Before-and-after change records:
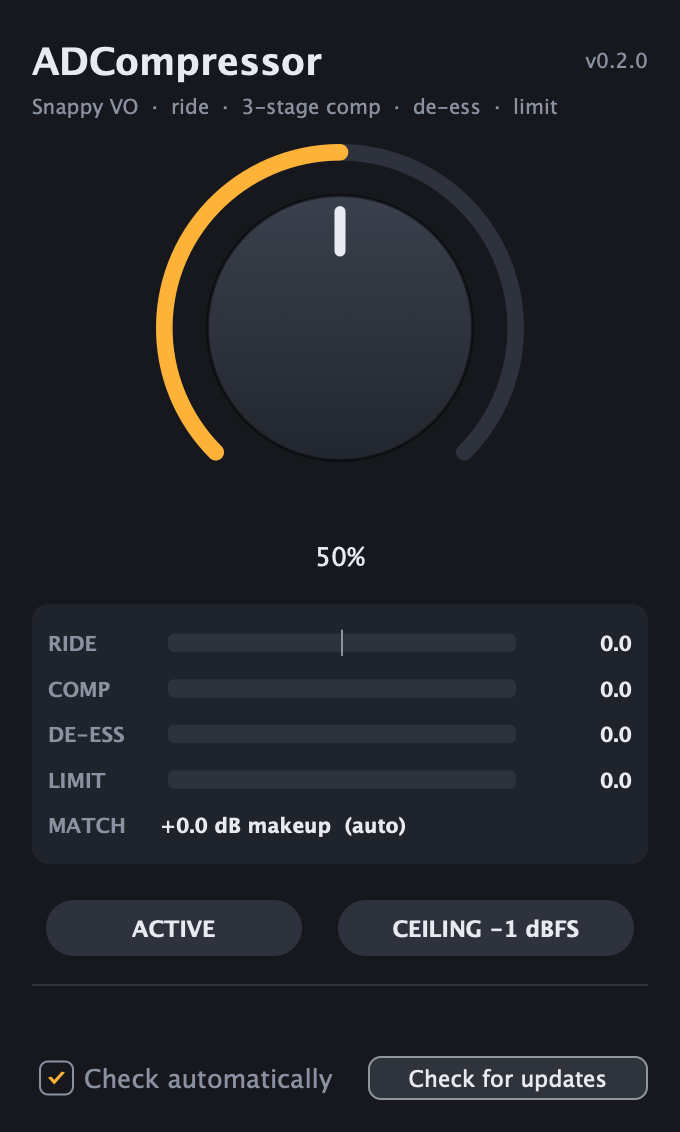
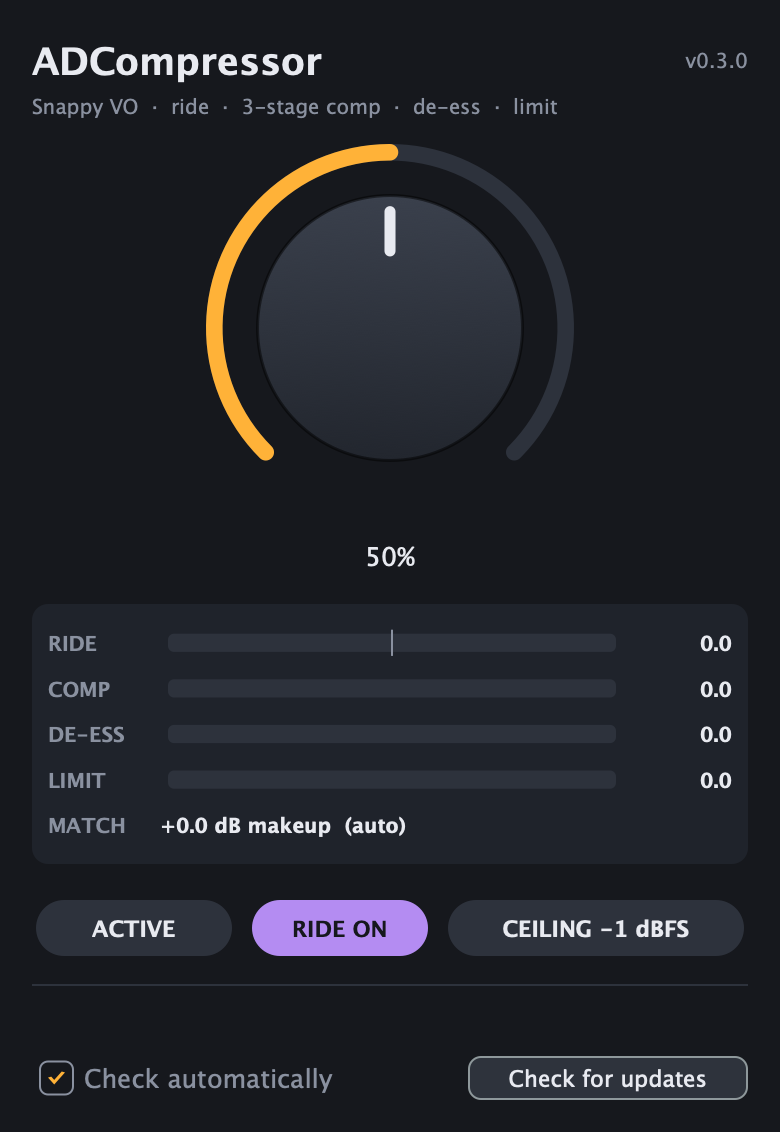
ADCompressor 0.3.0: Ride switch to turn the slow rider on or off
- New "ride" parameter (Ride, on by default), so sessions saved by
  earlier versions sound the same. When off, the rider's gain glides to
  0 dB over 200 ms (click-free during playback). The rider keeps
  learning while off, so it resumes at its learned level when turned
  back on. The compressors, de-esser, limiter and loudness match are
  unchanged.
- RIDE meter shows the gain actually applied (0 when off).
- Editor: purple RIDE ON / RIDE OFF pill between Bypass and Ceiling;
  window 390x566 (was 340) so three pills fit in one row.
- TestHost: alternating-level lines test (ride on vs off; ride off keeps
  the loudness match); --render-to takes an optional [on|off] ride arg.
- README and screenshot updated.

New parameter only; no identity or existing parameter changes.

diff --git a/Tests/TestHost.cpp b/Tests/TestHost.cpp
@@ -8,7 +8,7 @@
 // Usage:
 //   ADCompressorTest                       run the test suite
 //   ADCompressorTest --render take.wav     render a take at 0/50/100% next to it
-//   ADCompressorTest --render-to in.wav out.wav [amount] [ceiling]   one offline bounce (e.g. 100 -6)
+//   ADCompressorTest --render-to in.wav out.wav [amount] [ceiling] [ride]   one offline bounce (e.g. 100 -6 off)
 //   ADCompressorTest --calibrate take.wav  print steady-state makeup per knob position
 //   ADCompressorTest --trace [sampleRate]  print the learned reference/trim over time
 
@@ -269,7 +269,7 @@ int main (int argc, char* argv[])
         return 0;
     }
 
-    // --render-to <in.wav> <out.wav> [amount 0..100] [ceiling -1|-6]: one bounce
+    // --render-to <in.wav> <out.wav> [amount 0..100] [ceiling -1|-6] [ride on|off]: one bounce
     // through the plugin (like an offline bounce in a DAW), latency removed.
     if (argc >= 4 && juce::String (argv[1]) == "--render-to")
     {
@@ -278,11 +278,13 @@ int main (int argc, char* argv[])
         if (! reader) { std::cerr << "Can't read " << argv[2] << "\n"; return 1; }
         const float amount = argc >= 5 ? juce::String (argv[4]).getFloatValue() : 100.0f;
         const bool minus6 = argc >= 6 && juce::String (argv[5]).getFloatValue() < -3.0f;
+        const bool rideOn = ! (argc >= 7 && juce::String (argv[6]).equalsIgnoreCase ("off"));
         const int nCh = (int) std::min<unsigned> (2, reader->numChannels);
         const double sr = reader->sampleRate;
         auto inst = load (sr, 512, nCh);
         findParam (*inst, "Amount")->setValueNotifyingHost (amount / 100.0f);
         findParam (*inst, "Ceiling")->setValueNotifyingHost (minus6 ? 1.0f : 0.0f);
+        findParam (*inst, "Ride")->setValueNotifyingHost (rideOn ? 1.0f : 0.0f);
         const int lat = inst->getLatencySamples();
         juce::AudioBuffer<float> buf (nCh, (int) reader->lengthInSamples + lat);
         buf.clear();
@@ -298,7 +300,7 @@ int main (int argc, char* argv[])
                                                  .withSampleRate (sr).withNumChannels (nCh).withBitsPerSample (24));
         if (! w || ! w->writeFromAudioSampleBuffer (trimmed, 0, trimmed.getNumSamples())) { std::cerr << "Write failed\n"; return 1; }
         std::cout << "Rendered " << dest.getFullPathName() << " (" << amount << "%, ceiling " << (minus6 ? -6 : -1)
-                  << " dBFS, latency " << lat << ")\n";
+                  << " dBFS, ride " << (rideOn ? "on" : "off") << ", latency " << lat << ")\n";
         return 0;
     }
 
@@ -425,6 +427,39 @@ int main (int argc, char* argv[])
             const double lraOut = loudnessRange (run (*inst, scenes, cfg.block), cfg.sr, settle);
             std::cout << "  scene changes @100%: LRA " << juce::String (lraIn, 1) << " -> " << juce::String (lraOut, 1) << " LU\n";
             check (lraOut < lraIn * 0.5, "full amount at least halves loudness range (LRA) across scene changes");
+        }
+
+        // Ride switch. Lines alternate loud/quiet (8 dB apart, 3 s each, 1 s gaps):
+        // the level differences the rider evens out. Off must leave more of them.
+        {
+            const int line = (int) (3.0 * cfg.sr), gap = (int) (1.0 * cfg.sr);
+            const int nLines = 40;
+            juce::AudioBuffer<float> lines (cfg.nCh, nLines * (line + gap));
+            lines.clear();
+            for (int l = 0; l < nLines; ++l)
+            {
+                const auto v = makeVoice (cfg.sr, 3.0, cfg.nCh, (l % 2) ? -22.0f : -14.0f, 900u + (unsigned) l);
+                for (int ch = 0; ch < cfg.nCh; ++ch) lines.copyFrom (ch, l * (line + gap), v, ch, 0, line);
+            }
+            auto runRide = [&] (bool on)
+            {
+                auto inst = load (cfg.sr, cfg.block, cfg.nCh);
+                findParam (*inst, "Amount")->setValueNotifyingHost (1.0f);
+                auto* ride = findParam (*inst, "Ride");
+                check (ride != nullptr && ride->getValue() > 0.5f, "plugin exposes a Ride parameter, on by default");
+                ride->setValueNotifyingHost (on ? 1.0f : 0.0f);
+                return run (*inst, lines, cfg.block);
+            };
+            const auto onOut = runRide (true), offOut = runRide (false);
+            const double lraIn = loudnessRange (lines, cfg.sr, settle);
+            const double lraOn = loudnessRange (onOut, cfg.sr, settle), lraOff = loudnessRange (offOut, cfg.sr, settle);
+            const auto lIn = measure (lines, cfg.sr, settle), lOn = measure (onOut, cfg.sr, settle), lOff = measure (offOut, cfg.sr, settle);
+            std::cout << "  alternating lines @100%: LRA " << juce::String (lraIn, 1) << " -> ride on "
+                      << juce::String (lraOn, 1) << " (diff " << juce::String (lOn.integrated - lIn.integrated, 2)
+                      << " dB), ride off " << juce::String (lraOff, 1) << " LU (diff "
+                      << juce::String (lOff.integrated - lIn.integrated, 2) << " dB)\n";
+            check (lraOn < lraOff - 0.5, "Ride on evens out line-to-line level; off leaves it");
+            check (std::abs (lOff.integrated - lIn.integrated) < 1.0, "ride off: loudness matched within 1 dB");
         }
     }
 

diff --git a/Source/VoiceChain.h b/Source/VoiceChain.h
@@ -499,6 +499,7 @@ public:
         amountSmoothed.reset (sr, 0.05);
         ceilingSmoothed.reset (sr, 0.05);
         mix.reset (sr, 0.02);
+        rideMix.reset (sr, 0.2);
         mix.setCurrentAndTargetValue (1.0f);
         firstBlock = true;
         lastPresenceDb = -1000.0f;
@@ -540,8 +541,10 @@ public:
     }
 
     // ceilingDb: limiter ceiling in dBFS (the plugin offers -1 or -6); changes glide over 50 ms.
+    // rideOn: the rider's gain glides to 0 dB when off (it keeps learning, so it
+    // picks up where it left off when switched back on).
     void process (juce::AudioBuffer<float>& buffer, float amountTarget, bool bypassed,
-                  float ceilingDb = kDefaultCeilingDb) noexcept
+                  float ceilingDb = kDefaultCeilingDb, bool rideOn = true) noexcept
     {
         const int n = buffer.getNumSamples();
         const int nCh = std::min (channels, buffer.getNumChannels());
@@ -556,10 +559,12 @@ public:
             amountSmoothed.setCurrentAndTargetValue (amountTarget);
             ceilingSmoothed.setCurrentAndTargetValue (ceilingDb);
             mix.setCurrentAndTargetValue (bypassed ? 0.0f : 1.0f);
+            rideMix.setCurrentAndTargetValue (rideOn ? 1.0f : 0.0f);
             firstBlock = false;
         }
         amountSmoothed.setTargetValue (amountTarget);
         mix.setTargetValue (bypassed ? 0.0f : 1.0f);
+        rideMix.setTargetValue (rideOn ? 1.0f : 0.0f);
         ceilingSmoothed.setTargetValue (ceilingDb);
 
         auto* const* data = buffer.getArrayOfWritePointers();
@@ -685,7 +690,8 @@ public:
                 }
 
                 // --- Makeup: predicted curve + slow trim + ride, minus pre-gain
-                const float makeup = dbToGain (makeupDb + rideDb) / preD; // exact inverse of the pre-gain
+                rideOutDb = rideDb * rideMix.getNextValue(); // Ride switch (glides 200 ms)
+                const float makeup = dbToGain (makeupDb + rideOutDb) / preD; // exact inverse of the pre-gain
                 for (int ch = 0; ch < nCh; ++ch) y[ch] *= makeup;
 
                 // --- Brickwall limiter (adds latency) -----------------------
@@ -743,7 +749,7 @@ public:
             publishedValid.store (true);
         }
 
-        meters.rideDb.store (rideDb);
+        meters.rideDb.store (rideOutDb);
         meters.compGrDb.store (maxComp);
         meters.deEssGrDb.store (maxDs);
         meters.limitGrDb.store (maxLim);
@@ -871,7 +877,7 @@ private:
     GatedLoudness trimIn, trimOut;
 
     double rideShortPow = 0, rideLongPow = 0, rideSamples = 0, rideMinSamples = 1;
-    float rideFastPow = 0, rideShortCoef = 0, rideGainCoef = 0, rideDb = 0, rideTargetDb = 0, rideStrength = 0;
+    float rideFastPow = 0, rideShortCoef = 0, rideGainCoef = 0, rideDb = 0, rideTargetDb = 0, rideStrength = 0, rideOutDb = 0;
 
     Calibration learned;
     std::atomic<float> pendingInputLufs { -100.0f }, pendingTrimDb { 0.0f }, pendingRideLufs { -100.0f };
@@ -885,6 +891,7 @@ private:
     juce::SmoothedValue<float, juce::ValueSmoothingTypes::Linear> amountSmoothed;
     juce::SmoothedValue<float, juce::ValueSmoothingTypes::Linear> ceilingSmoothed;
     juce::SmoothedValue<float, juce::ValueSmoothingTypes::Linear> mix;
+    juce::SmoothedValue<float, juce::ValueSmoothingTypes::Linear> rideMix; // Ride switch
 };
 
 } // namespace ad

diff --git a/Source/PluginProcessor.cpp b/Source/PluginProcessor.cpp
@@ -10,7 +10,8 @@ ADCompressorProcessor::ADCompressorProcessor()
     amountParam = apvts.getRawParameterValue (amountId);
     bypassParam = dynamic_cast<juce::AudioParameterBool*> (apvts.getParameter (bypassId));
     ceilingParam = dynamic_cast<juce::AudioParameterChoice*> (apvts.getParameter (ceilingId));
-    jassert (amountParam != nullptr && bypassParam != nullptr && ceilingParam != nullptr);
+    rideParam = dynamic_cast<juce::AudioParameterBool*> (apvts.getParameter (rideId));
+    jassert (amountParam != nullptr && bypassParam != nullptr && ceilingParam != nullptr && rideParam != nullptr);
 }
 
 juce::AudioProcessorValueTreeState::ParameterLayout ADCompressorProcessor::createLayout()
@@ -31,6 +32,10 @@ juce::AudioProcessorValueTreeState::ParameterLayout ADCompressorProcessor::creat
     // recorded with headroom (on hot takes it limits consonants audibly).
     layout.add (std::make_unique<juce::AudioParameterChoice> (
         juce::ParameterID { ceilingId, 1 }, "Ceiling", juce::StringArray { "-1 dBFS", "-6 dBFS" }, 0));
+
+    // Slow rider on/off. Defaults to on, so sessions saved before 0.3 sound the same.
+    layout.add (std::make_unique<juce::AudioParameterBool> (
+        juce::ParameterID { rideId, 2 }, "Ride", true));
 
     return layout;
 }
@@ -57,7 +62,7 @@ void ADCompressorProcessor::processBlock (juce::AudioBuffer<float>& buffer, juce
         buffer.clear (ch, 0, buffer.getNumSamples());
 
     chain.process (buffer, amountParam->load() / 100.0f, bypassParam->get(),
-                   ceilingParam->getIndex() == 1 ? -6.0f : -1.0f);
+                   ceilingParam->getIndex() == 1 ? -6.0f : -1.0f, rideParam->get());
 }
 
 void ADCompressorProcessor::getStateInformation (juce::MemoryBlock& destData)

diff --git a/Source/PluginEditor.cpp b/Source/PluginEditor.cpp
@@ -33,9 +33,17 @@ ADCompressorEditor::ADCompressorEditor (ADCompressorProcessor& p)
     ceilingAttachment = std::make_unique<juce::AudioProcessorValueTreeState::ButtonAttachment> (
         p.apvts, ADCompressorProcessor::ceilingId, ceilingButton);
 
+    // Ride switch: the slow line-to-line rider, on by default.
+    makePill (rideButton, "RIDE OFF", "RIDE ON", juce::Colour (0xffb48cf2));
+    rideButton.setTooltip ("Slow rider: evens out line-to-line level like a fader ride. Turn it off to keep "
+                           "the natural level differences between lines (the compressors still work).");
+    addAndMakeVisible (rideButton);
+    rideAttachment = std::make_unique<juce::AudioProcessorValueTreeState::ButtonAttachment> (
+        p.apvts, ADCompressorProcessor::rideId, rideButton);
+
     addAndMakeVisible (footer);
 
-    setSize (340, 566);
+    setSize (390, 566);
     startTimerHz (30);
 }
 
@@ -145,9 +153,12 @@ void ADCompressorEditor::resized()
 
     auto bottom = area.removeFromBottom (36);
     {
-        auto row = bottom.withSizeKeepingCentre (296, 30);
-        bypassButton.setBounds (row.removeFromLeft (130));
+        auto row = bottom.withSizeKeepingCentre (356, 30);
+        bypassButton.setBounds (row.removeFromLeft (100));
         ceilingButton.setBounds (row.removeFromRight (150));
+        row.removeFromLeft (8);
+        row.removeFromRight (8);
+        rideButton.setBounds (row);
     }
     area.removeFromBottom (14);
 

diff --git a/Source/PluginProcessor.h b/Source/PluginProcessor.h
@@ -43,6 +43,7 @@ public:
     static constexpr const char* amountId = "amount";
     static constexpr const char* bypassId = "bypass";
     static constexpr const char* ceilingId = "ceiling"; // 0 = -1 dBFS, 1 = -6 dBFS
+    static constexpr const char* rideId = "ride";       // slow rider on/off (added in 0.3.0)
 
 private:
     static juce::AudioProcessorValueTreeState::ParameterLayout createLayout();
@@ -51,6 +52,7 @@ private:
     std::atomic<float>* amountParam = nullptr;
     juce::AudioParameterBool* bypassParam = nullptr;
     juce::AudioParameterChoice* ceilingParam = nullptr;
+    juce::AudioParameterBool* rideParam = nullptr;
 
     JUCE_DECLARE_NON_COPYABLE_WITH_LEAK_DETECTOR (ADCompressorProcessor)
 };

diff --git a/Source/PluginEditor.h b/Source/PluginEditor.h
@@ -26,12 +26,14 @@ private:
     juce::Slider knob;
     juce::ToggleButton bypassButton { "Bypass" };
     juce::ToggleButton ceilingButton { "Ceiling" };
+    juce::ToggleButton rideButton { "Ride" };
 
     UpdateFooter footer;
 
     juce::AudioProcessorValueTreeState::SliderAttachment knobAttachment;
     juce::AudioProcessorValueTreeState::ButtonAttachment bypassAttachment;
     std::unique_ptr<juce::AudioProcessorValueTreeState::ButtonAttachment> ceilingAttachment;
+    std::unique_ptr<juce::AudioProcessorValueTreeState::ButtonAttachment> rideAttachment;
 
     float ride = 0, compGr = 0, deEssGr = 0, limitGr = 0, makeup = 0;
     juce::Rectangle<float> meterArea;

diff --git a/README.md b/README.md
@@ -27,6 +27,11 @@ your delivery spec asks for peaks at or below −6 and your takes are recorded w
 consonants. Note that this is a sample-peak limiter: if your spec is in dBTP (true peak), keep a
 true-peak limiter on your final mix as well.
 
+**Ride** (on by default) switches the slow line-to-line rider on or off. Turn it off to keep the
+natural level differences between lines (the compressors, de-esser and limiter still work as
+usual, and the loudness match is unchanged). The switch glides over 200 ms, so you can flip it
+during playback.
+
 Double-click the knob to return to 50%. **Bypass** (also linked to your DAW's bypass) crossfades
 over 20 ms to a time-aligned dry signal, so A/B switching is click-free. The meters show the rider's gain
 (**RIDE**, from the centre: right lifts, left cuts), gain reduction for **COMP** (all three compressor
@@ -40,7 +45,7 @@ stages), **DE-ESS** and **LIMIT**, plus the current makeup gain.
 | 1. Leveler | RMS, 15 ms attack / 180 ms release, 10 dB soft knee, **20 ms lookahead**: evens out phrase-to-phrase level | ratio 1:1 → 3.5:1 |
 | 2. Snap compressor | Peak, **3 ms attack** lets consonant onsets through before clamping, 60 ms release: the "snap" | ratio 1:1 → 6:1 |
 | 3. Peak catcher | 20:1, 0.3 ms attack, a few dB above stage 2: trims the transients stage 2 let through | off → on |
-| Rider | Evens out line-to-line level like a fader ride. Compares the compressed level over the last ~200 ms of speech with the long-term average and glides toward the difference (80 ms). Holds still between lines, so gaps don't pump and room tone isn't lifted | off → full, within ±6 dB |
+| Rider | Evens out line-to-line level like a fader ride. Compares the compressed level over the last ~200 ms of speech with the long-term average and glides toward the difference (80 ms). Holds still between lines, so gaps don't pump and room tone isn't lifted | off → full, within ±6 dB (**Ride** switch turns it off) |
 | Presence | High shelf at 4 kHz | 0 → +3.5 dB |
 | De-esser | Split-band at 6 kHz, follows the voice (relative to the full band), not a fixed threshold | 0 → up to 10 dB |
 | Makeup | Predicted makeup for the knob position (instant) plus a slow trim measured the way a LUFS meter does | 0 → ~11 dB |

*TASK TO COMPLETE*: Count every line of the data above where "lraIn" appears, and give the total only.

*EXERCISE RESPONSE*: 4